— Activity —
Go through the listing below and show each line that has the word "assets".

— Material shown —
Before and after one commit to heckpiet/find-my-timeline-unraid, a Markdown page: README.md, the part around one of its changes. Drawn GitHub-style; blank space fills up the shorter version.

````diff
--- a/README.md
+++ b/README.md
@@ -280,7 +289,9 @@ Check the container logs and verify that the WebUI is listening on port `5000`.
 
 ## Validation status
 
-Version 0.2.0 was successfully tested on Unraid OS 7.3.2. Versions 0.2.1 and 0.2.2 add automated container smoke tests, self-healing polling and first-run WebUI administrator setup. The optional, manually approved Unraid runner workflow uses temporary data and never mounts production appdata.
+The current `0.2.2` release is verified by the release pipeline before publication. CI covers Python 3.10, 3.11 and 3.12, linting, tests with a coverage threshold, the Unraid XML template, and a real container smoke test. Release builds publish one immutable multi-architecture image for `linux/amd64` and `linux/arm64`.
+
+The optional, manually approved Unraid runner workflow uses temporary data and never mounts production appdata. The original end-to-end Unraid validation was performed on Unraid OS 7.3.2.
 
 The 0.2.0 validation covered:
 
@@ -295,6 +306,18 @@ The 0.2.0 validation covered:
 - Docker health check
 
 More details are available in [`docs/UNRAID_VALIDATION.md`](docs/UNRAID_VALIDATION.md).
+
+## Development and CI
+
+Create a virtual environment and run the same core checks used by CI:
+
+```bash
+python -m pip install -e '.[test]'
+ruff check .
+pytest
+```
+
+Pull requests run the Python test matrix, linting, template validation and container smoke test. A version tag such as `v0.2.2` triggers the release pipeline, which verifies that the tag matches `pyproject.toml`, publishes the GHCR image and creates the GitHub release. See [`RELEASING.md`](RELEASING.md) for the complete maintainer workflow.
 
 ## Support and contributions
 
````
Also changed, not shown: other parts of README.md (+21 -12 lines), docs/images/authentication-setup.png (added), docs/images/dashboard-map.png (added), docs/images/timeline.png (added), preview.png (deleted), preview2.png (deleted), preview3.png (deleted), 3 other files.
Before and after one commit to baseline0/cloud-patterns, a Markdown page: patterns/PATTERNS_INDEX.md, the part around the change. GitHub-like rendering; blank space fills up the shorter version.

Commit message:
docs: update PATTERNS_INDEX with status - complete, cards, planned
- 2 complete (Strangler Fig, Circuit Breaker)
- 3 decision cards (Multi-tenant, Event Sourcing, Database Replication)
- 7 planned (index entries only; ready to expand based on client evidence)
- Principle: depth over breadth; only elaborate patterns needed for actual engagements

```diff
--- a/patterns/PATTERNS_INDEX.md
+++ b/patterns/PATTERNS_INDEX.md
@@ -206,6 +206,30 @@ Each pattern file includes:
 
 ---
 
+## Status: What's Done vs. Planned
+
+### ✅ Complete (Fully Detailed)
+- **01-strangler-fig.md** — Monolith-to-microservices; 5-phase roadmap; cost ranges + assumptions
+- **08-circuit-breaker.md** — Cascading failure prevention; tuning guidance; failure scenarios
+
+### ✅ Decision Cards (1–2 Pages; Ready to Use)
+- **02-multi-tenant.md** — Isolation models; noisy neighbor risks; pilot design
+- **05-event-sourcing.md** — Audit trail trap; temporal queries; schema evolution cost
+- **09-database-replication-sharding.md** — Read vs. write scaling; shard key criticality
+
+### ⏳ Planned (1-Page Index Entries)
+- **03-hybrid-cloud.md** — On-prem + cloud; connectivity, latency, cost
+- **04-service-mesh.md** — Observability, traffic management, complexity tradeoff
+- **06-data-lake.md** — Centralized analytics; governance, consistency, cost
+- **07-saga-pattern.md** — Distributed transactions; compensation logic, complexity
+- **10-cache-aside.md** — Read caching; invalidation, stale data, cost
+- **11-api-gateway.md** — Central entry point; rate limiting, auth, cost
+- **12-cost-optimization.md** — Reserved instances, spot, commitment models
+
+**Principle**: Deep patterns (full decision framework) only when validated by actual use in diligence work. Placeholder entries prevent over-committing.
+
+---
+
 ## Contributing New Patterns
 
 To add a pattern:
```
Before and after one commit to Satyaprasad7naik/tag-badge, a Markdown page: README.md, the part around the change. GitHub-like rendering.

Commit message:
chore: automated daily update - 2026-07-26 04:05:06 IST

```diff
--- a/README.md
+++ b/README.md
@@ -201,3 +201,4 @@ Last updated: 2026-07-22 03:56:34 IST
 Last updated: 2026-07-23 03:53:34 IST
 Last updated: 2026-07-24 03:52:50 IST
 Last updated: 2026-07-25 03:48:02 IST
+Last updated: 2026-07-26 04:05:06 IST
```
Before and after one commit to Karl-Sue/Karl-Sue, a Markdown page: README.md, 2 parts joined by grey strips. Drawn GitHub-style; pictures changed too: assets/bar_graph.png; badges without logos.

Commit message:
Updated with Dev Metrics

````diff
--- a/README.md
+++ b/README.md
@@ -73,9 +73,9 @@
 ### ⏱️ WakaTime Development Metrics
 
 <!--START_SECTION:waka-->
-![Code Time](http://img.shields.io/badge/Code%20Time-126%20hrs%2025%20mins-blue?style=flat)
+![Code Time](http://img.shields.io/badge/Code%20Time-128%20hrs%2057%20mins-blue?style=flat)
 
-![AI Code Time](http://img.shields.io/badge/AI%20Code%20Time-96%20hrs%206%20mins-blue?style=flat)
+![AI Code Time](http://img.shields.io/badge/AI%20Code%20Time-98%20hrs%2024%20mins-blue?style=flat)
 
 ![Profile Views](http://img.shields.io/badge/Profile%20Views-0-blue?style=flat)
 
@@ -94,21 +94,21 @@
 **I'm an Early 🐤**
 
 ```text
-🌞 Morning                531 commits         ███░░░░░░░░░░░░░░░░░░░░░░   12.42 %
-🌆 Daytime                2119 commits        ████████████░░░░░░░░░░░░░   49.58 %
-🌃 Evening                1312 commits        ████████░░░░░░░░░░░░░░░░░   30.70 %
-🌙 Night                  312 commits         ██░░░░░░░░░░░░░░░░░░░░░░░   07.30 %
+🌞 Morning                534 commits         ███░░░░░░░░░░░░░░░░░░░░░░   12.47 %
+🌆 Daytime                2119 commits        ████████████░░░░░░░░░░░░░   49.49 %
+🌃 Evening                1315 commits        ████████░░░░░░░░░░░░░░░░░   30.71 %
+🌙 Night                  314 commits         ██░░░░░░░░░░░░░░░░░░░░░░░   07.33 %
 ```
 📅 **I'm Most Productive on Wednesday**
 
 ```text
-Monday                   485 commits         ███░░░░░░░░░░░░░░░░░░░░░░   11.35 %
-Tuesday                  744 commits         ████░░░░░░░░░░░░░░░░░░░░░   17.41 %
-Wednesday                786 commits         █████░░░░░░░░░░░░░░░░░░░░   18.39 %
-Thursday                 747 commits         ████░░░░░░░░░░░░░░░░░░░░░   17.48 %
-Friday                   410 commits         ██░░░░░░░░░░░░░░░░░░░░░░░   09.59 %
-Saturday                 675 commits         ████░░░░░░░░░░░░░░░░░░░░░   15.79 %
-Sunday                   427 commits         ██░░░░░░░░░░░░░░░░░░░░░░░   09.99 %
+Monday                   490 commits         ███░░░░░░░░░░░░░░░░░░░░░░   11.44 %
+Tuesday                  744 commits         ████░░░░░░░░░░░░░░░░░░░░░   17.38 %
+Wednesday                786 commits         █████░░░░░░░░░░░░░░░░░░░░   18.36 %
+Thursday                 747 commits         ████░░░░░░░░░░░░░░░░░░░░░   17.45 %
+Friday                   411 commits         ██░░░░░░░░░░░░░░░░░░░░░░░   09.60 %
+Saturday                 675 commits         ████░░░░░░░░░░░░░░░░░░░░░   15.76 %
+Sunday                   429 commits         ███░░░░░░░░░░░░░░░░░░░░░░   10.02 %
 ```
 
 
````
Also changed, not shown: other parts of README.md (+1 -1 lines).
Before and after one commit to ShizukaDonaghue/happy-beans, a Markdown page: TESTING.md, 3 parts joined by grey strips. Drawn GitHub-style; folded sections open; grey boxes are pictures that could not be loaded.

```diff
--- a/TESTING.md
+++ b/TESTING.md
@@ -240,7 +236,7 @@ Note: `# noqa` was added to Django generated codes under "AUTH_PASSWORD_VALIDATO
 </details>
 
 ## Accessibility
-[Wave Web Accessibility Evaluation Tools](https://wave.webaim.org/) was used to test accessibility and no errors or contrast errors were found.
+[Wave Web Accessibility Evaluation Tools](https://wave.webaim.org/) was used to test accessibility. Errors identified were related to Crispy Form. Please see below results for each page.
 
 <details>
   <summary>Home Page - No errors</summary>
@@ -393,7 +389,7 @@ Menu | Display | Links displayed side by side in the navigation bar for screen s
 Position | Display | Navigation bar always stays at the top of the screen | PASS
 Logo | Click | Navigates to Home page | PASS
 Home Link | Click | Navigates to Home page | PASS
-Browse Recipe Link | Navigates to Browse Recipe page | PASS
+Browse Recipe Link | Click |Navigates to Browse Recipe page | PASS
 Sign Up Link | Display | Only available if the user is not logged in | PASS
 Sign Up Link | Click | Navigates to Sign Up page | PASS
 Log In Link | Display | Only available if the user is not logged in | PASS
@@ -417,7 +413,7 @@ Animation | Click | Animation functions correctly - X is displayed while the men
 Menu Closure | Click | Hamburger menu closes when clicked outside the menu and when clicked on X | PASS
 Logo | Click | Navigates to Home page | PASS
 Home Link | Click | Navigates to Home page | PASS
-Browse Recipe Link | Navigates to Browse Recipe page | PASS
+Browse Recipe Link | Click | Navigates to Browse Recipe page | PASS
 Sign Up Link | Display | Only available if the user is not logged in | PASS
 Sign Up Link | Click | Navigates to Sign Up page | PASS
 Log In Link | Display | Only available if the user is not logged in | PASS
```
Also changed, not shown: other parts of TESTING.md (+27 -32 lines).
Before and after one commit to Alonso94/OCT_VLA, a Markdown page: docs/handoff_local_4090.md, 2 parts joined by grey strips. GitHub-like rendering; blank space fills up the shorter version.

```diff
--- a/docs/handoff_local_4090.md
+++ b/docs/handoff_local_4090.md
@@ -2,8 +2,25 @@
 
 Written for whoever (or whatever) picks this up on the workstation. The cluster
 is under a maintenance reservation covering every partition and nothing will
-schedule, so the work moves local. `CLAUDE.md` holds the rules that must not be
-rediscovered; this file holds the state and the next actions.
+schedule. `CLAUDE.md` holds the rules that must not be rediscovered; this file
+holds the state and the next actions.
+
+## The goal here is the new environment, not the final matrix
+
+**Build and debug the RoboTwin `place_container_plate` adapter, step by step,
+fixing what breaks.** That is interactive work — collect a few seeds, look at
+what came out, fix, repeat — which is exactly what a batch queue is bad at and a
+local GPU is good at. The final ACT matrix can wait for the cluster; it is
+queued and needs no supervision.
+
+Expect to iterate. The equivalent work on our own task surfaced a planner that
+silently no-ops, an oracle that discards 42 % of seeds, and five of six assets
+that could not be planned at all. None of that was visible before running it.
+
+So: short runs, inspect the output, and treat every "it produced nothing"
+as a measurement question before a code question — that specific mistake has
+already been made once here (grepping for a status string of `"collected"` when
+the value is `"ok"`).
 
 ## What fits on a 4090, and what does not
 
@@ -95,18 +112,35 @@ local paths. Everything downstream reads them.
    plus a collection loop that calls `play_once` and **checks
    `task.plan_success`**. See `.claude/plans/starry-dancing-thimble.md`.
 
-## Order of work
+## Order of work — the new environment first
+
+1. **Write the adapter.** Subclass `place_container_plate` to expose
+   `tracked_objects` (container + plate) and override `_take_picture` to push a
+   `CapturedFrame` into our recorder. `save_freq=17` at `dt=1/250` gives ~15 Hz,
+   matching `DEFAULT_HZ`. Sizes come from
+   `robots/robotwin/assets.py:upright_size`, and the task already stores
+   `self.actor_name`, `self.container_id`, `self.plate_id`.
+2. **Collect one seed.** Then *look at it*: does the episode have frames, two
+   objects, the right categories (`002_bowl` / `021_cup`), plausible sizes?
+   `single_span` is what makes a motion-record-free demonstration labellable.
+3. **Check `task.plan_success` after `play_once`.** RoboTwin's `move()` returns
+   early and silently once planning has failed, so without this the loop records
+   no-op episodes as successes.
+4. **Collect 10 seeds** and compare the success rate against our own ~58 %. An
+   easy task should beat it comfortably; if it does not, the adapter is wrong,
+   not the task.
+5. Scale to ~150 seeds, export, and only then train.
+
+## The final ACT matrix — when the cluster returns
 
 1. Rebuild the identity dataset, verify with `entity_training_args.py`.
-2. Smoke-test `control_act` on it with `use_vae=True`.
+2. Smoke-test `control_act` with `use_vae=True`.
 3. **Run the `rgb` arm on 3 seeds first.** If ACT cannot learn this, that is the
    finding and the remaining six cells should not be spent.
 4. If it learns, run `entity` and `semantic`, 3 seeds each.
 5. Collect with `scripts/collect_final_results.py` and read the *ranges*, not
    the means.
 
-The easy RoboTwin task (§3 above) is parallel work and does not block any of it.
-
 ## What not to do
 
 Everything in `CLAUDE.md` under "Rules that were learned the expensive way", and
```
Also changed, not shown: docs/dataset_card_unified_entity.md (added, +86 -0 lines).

— Result of the task —
Before and after one commit to Karl-Sue/Karl-Sue, a Markdown page: README.md, 2 parts joined by grey strips. Drawn GitHub-style; pictures changed too: assets/bar_graph.png; badges without logos.
+silently no-ops, an oracle that discards 42 % of seeds, and five of six assets
+   `robots/robotwin/assets.py:upright_size`, and the task already stores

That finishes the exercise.